Adda mixture of native soil, compost and expanded shale or soil conditioneraround the transplant until the bud union is about two inches above the ground. Tap the soil down gently and firmly around the plant.Then, water in with a root stimulator.
Root Stimulator and Water Soluble Fertilizers
Water in at time of planting and throughout active growing season
Microlife Ocean Harvest 4-2-3 or Liquid Seaweed or Kelp.
Other Helpful Amendments: Azomite and Greensand
Deep water newly planted roses every day for the first two days after planting. This settles the soil and removes large pockets around the roots. Then, you can resume your normal watering schedule.
Symptoms of Underwatering
Leaves are dry and crumble, brown or light green in color, and fall easily off the tree.
Symptoms of Overwatering
Leaves discolor, but do not come off easily or crumble in your hand.
When does a Rose need water?
Feel the soil around the root ball to the depth of approximately three inches. If it’s dry, thoroughly soak the entire root ball. In May and June, you should pay special attention to the soil moisture as your Rose will begin to need more water with rising temperatures.A deep soaking is much better than light, frequent watering.
Make annual applications ofLeaf Mold Compost and Epsom Salts and maintain a mulch ofHardwood, Cedar or Shredded Pine Bark. Maintaining a 2 to 3 inch layer of mulch on your garden beds will preserve moisture, help control erosion, suppress weeds and keep the soil surface cooler, which benefits earthworms, microorganisms and plant roots.
Fertilize roses in mid February and again in late August.Discontinue fertilizing your roses after August. To slow down the plant growth and allow the plant to harden off, leave the rose hips on the bush after the last blooming cycle.
Fungicide applications will control powdery mildew and black spot. Always apply according to label directions.
Watch closely for insects and treat only if there is a problem. Use pesticides labeled for the pests you are targeting and follow label directions. Apply chemical sprays in the early morning or late evening.
How and When to Prune Your Roses
The traditional heavy pruning, appropriate for Hybrid Teas, Floribundas, and Grandifloras, is usually done around Valentine's Day or early March.
If the bushes arepruned too early, injury from a late frost may make a secondpruning necessary
Remove spent blooms to keep plants blooming and encourage new growth. Prune dead or diseased canes and suckers anytime they occur, but do not prune severely in the summer.
The first step in Spring pruning of Hybrid Teas, Grandifloras, Floribundas and Climbing roses is to remove any canes that are dead or just old and non-productive.
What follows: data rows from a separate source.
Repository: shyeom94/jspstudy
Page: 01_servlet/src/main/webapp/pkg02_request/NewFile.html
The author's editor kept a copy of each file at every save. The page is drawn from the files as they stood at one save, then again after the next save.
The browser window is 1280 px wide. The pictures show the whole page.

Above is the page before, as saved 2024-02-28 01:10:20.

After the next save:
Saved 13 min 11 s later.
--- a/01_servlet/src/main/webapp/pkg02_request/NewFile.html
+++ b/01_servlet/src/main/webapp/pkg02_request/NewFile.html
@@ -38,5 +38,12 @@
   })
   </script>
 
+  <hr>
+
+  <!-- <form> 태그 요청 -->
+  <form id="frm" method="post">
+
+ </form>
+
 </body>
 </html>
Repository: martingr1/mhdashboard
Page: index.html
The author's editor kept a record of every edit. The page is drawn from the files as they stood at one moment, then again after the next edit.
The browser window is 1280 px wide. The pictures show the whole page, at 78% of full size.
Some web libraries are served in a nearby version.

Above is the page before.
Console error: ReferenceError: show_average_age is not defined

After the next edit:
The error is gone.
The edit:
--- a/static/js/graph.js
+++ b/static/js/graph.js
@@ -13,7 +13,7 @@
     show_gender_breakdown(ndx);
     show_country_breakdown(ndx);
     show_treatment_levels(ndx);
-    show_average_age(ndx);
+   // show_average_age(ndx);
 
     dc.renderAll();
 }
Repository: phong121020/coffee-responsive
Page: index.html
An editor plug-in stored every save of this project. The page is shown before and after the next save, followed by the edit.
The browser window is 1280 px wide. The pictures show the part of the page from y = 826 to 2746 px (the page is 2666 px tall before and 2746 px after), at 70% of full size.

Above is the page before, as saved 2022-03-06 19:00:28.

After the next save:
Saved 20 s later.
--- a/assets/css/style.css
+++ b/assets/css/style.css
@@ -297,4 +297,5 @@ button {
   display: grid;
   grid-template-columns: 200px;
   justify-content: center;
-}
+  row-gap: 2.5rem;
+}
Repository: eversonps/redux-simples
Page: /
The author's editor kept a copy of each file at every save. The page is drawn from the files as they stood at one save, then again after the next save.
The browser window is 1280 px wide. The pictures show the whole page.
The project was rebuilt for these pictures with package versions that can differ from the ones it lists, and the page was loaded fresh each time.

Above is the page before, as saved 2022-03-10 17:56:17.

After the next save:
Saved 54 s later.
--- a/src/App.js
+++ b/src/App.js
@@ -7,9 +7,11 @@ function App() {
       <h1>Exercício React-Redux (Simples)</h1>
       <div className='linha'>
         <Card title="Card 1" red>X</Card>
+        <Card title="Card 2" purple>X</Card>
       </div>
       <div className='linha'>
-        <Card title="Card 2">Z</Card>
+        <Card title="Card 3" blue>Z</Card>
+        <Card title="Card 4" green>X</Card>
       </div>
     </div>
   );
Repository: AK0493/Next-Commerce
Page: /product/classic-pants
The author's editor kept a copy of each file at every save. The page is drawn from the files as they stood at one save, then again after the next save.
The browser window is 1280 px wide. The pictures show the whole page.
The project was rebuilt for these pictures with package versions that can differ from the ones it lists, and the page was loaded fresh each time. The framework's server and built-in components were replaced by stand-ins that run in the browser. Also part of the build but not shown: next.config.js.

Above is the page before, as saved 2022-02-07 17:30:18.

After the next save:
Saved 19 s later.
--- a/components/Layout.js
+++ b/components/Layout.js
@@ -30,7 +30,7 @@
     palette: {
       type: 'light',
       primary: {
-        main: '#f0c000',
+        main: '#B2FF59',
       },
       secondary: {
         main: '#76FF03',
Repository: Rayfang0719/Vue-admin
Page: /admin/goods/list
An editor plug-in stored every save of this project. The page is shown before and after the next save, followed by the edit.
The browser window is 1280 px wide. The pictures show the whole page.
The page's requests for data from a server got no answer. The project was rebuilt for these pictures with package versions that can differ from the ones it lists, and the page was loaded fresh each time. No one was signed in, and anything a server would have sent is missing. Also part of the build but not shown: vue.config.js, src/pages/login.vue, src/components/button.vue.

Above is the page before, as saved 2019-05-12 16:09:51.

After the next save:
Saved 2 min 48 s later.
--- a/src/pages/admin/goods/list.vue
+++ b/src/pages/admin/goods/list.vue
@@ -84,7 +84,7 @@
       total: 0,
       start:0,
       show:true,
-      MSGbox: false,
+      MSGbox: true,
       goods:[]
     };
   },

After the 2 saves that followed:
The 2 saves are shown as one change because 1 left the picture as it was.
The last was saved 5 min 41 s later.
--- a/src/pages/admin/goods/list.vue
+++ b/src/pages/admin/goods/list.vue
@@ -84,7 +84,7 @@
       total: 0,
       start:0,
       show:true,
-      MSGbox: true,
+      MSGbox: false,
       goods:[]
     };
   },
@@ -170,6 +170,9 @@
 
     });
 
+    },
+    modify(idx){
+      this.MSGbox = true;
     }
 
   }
These canes are usually gray in color and scaly. To prune hybrid tea and grandiflora roses follow certain principles including:
- High pruning for more flowers earlier or low pruning for fewer, bigger flowers later
- Pruning to remove weak and crisscrossing canes
- Removing growth an inch below a canker
- Removal of damaged, dead, or broken canes back to healthy growth
- Removing sucker growth as close as possible to main root.
Fall pruning is lighter than in the Spring and consists of removing twiggy and unproductive growth along with any crossing or dead canes. All foliage is left on the bush at this time. Labor Day is a good time to do the fall "grooming."
Climbers are not pruned in the same manner as Hybrid Teas. To encourage growth of more flowering laterals and stimulate production of new canes, you should not cut back long canes unless they are outgrowing the allotted space. Avoid severe pruning for the first two or three years after planting, as it takes this long for most climbers to mature. During this period, remove all dead and weak canes and spent blooms
Everblooming varieties -- Cut back to two or three bud eyes all laterals that bore flowers during the past year. Remove any dead, diseased or twiggy growth. For established plants, oldest canes are removed annually at the base. Remaining canes are repositioned and secured, if necessary. For routine maintenance, remove all spent blooms and cut back to a strong bud eye.
“We can complain because rose bushes have thorns, or rejoice because thorn bushes have roses.” Abraham Lincoln